Our biggest song, “I Don’t Mind At All,” is on this album. Lyle Workman came over to my apartment with a cassette one day and asked if I would write to a guitar part he had recorded. As he was leaving, he said, “Oh, and there’s something on the other side, too, if you have time.” The B side was the guitar part to “I Don’t Mind At All.” I don’t remember the A side.

Also on this record is one of my favorites, Larry Tagg’s “Waiting For the Worm To Turn.” Lyle’s guitar parts are great, and Todd’s production is just right. When we were touring in Europe, Island Records in London wanted to make a video of the song, thinking it would be the next single. So we did, but I never saw the results until it showed up on YouTube 25 years later. It’s a little strange, but funny…

Todd liked our band so much we backed him on his Nearly Human album, and Larry, Lyle, and Michael toured with him. (I was off making my first solo record.) But we have remained friends over the years, and so it was natural to ask him to contribute some vocals to the song “Poor Me” on Don’t Look Back. Larry, Michael, and Lyle are also represented together on the song “Psycho,” and Larry and Mike return on “The High Road.”

Below is a picture of an event called “Condommania,” an AIDS-awareness event which we played with Todd in 1987. Todd is dressed in a rubber wading suit, and I have on a necklace of condoms.

Todd with BT

Album Review

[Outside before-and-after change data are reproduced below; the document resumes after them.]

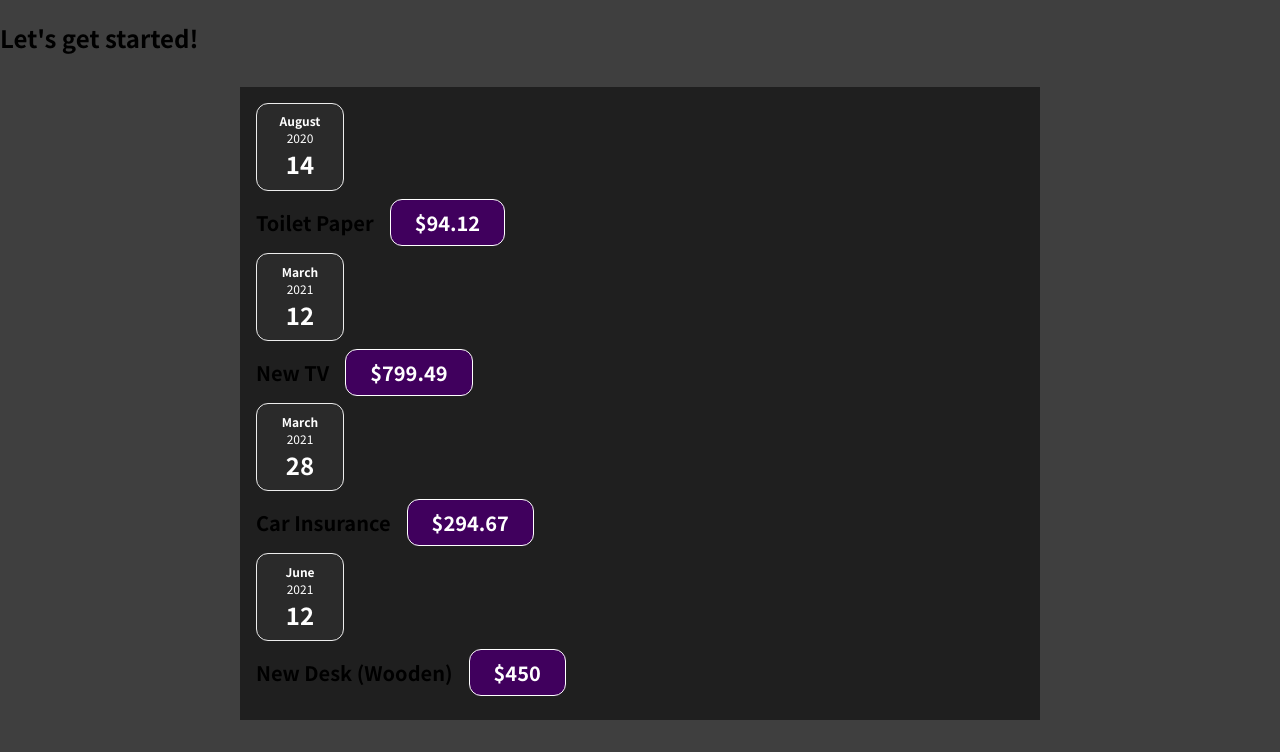
Repository: Dark-Developer93/react-complete-guide
Page: /
An editor plug-in stored every save of this project. The page is shown before and after a run of saves, followed by the edit.
The browser window is 1280 px wide. The pictures show the whole page.
The project was rebuilt for these pictures with package versions that can differ from the ones it lists, and the page was loaded fresh each time. Also part of the build but not shown: src/components/Card.css.

Above is the page before, as saved 2022-11-04 17:23:56.

After the next 2 saves:
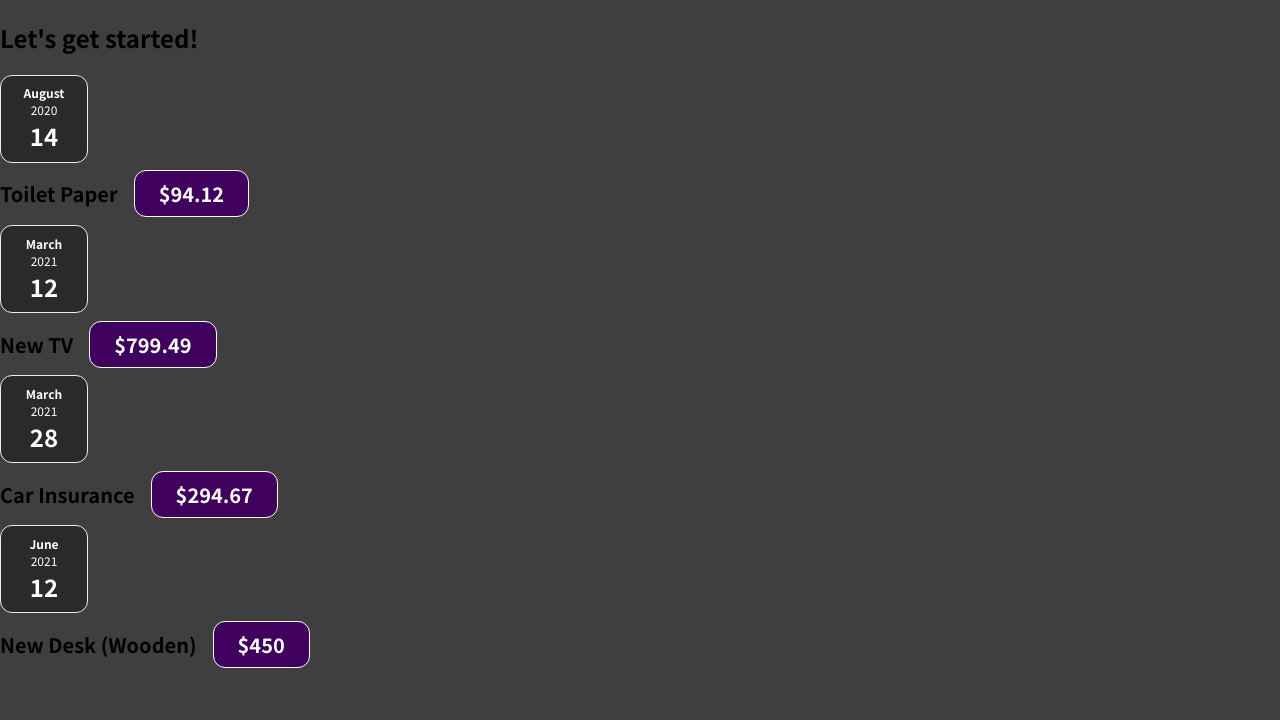
The 2 saves are shown as one change because 1 did not build or start.
The last was saved 21 s later.
--- a/src/components/Expenses.js
+++ b/src/components/Expenses.js
@@ -1,9 +1,10 @@
 import "./Expenses.css";
 import ExpenseItem from "./ExpenseItem";
+import Card from "./Card";
 
 const Expenses = (props) => {
   return (
-    <div className="expenses">
+    <Card className="expenses">
       {props.item.map((expense) => {
         return (
           <ExpenseItem
@@ -14,7 +15,7 @@
           />
         );
       })}
-    </div>
+    </Card>
   );
 };
 

After the save that followed:
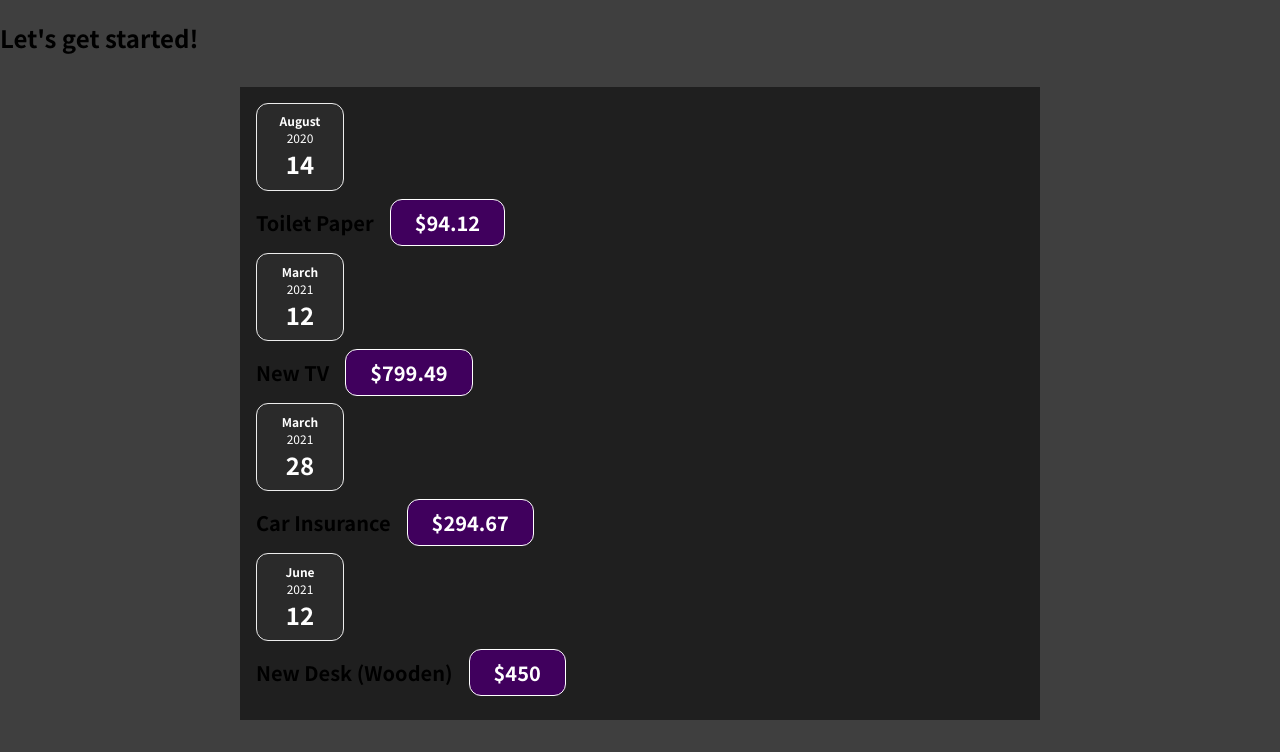
Saved 13 s later.
--- a/src/components/Expenses.js
+++ b/src/components/Expenses.js
@@ -1,10 +1,9 @@
 import "./Expenses.css";
 import ExpenseItem from "./ExpenseItem";
-import Card from "./Card";
 
 const Expenses = (props) => {
   return (
-    <Card className="expenses">
+    <div className="expenses">
       {props.item.map((expense) => {
         return (
           <ExpenseItem
@@ -15,7 +14,7 @@
           />
         );
       })}
-    </Card>
+    </div>
   );
 };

This is a fun little record -- and unfortunately the last for this group with hot, catchy songwriting not too over the top with '80s cliché. Clever wordplay is a strong point in their songwriting -- akin to Elvis Costello without all the sarcasm. Not a weak song here -- every song is loaded with smart pop hooks and intelligent lyrics -- the only weak point coming with the use of the name "Frankie" as the character in an otherwise fantastic song "15 Minutes in the Sun." Single "I Don't Mind at All" is very pretty, with syncopated rhythms, string arrangements, and great acoustic guitar work by Lyle Workman. Great closing number -- "Coma" -- has an unexpected, almost transcendental ending. The listener also finds nice percussion work on "What's Wrong With This Picture" -- a sad song about infidelity. One of the finest examples of '80s power pop one is likely to find.
- Mark Allender-allmusic.com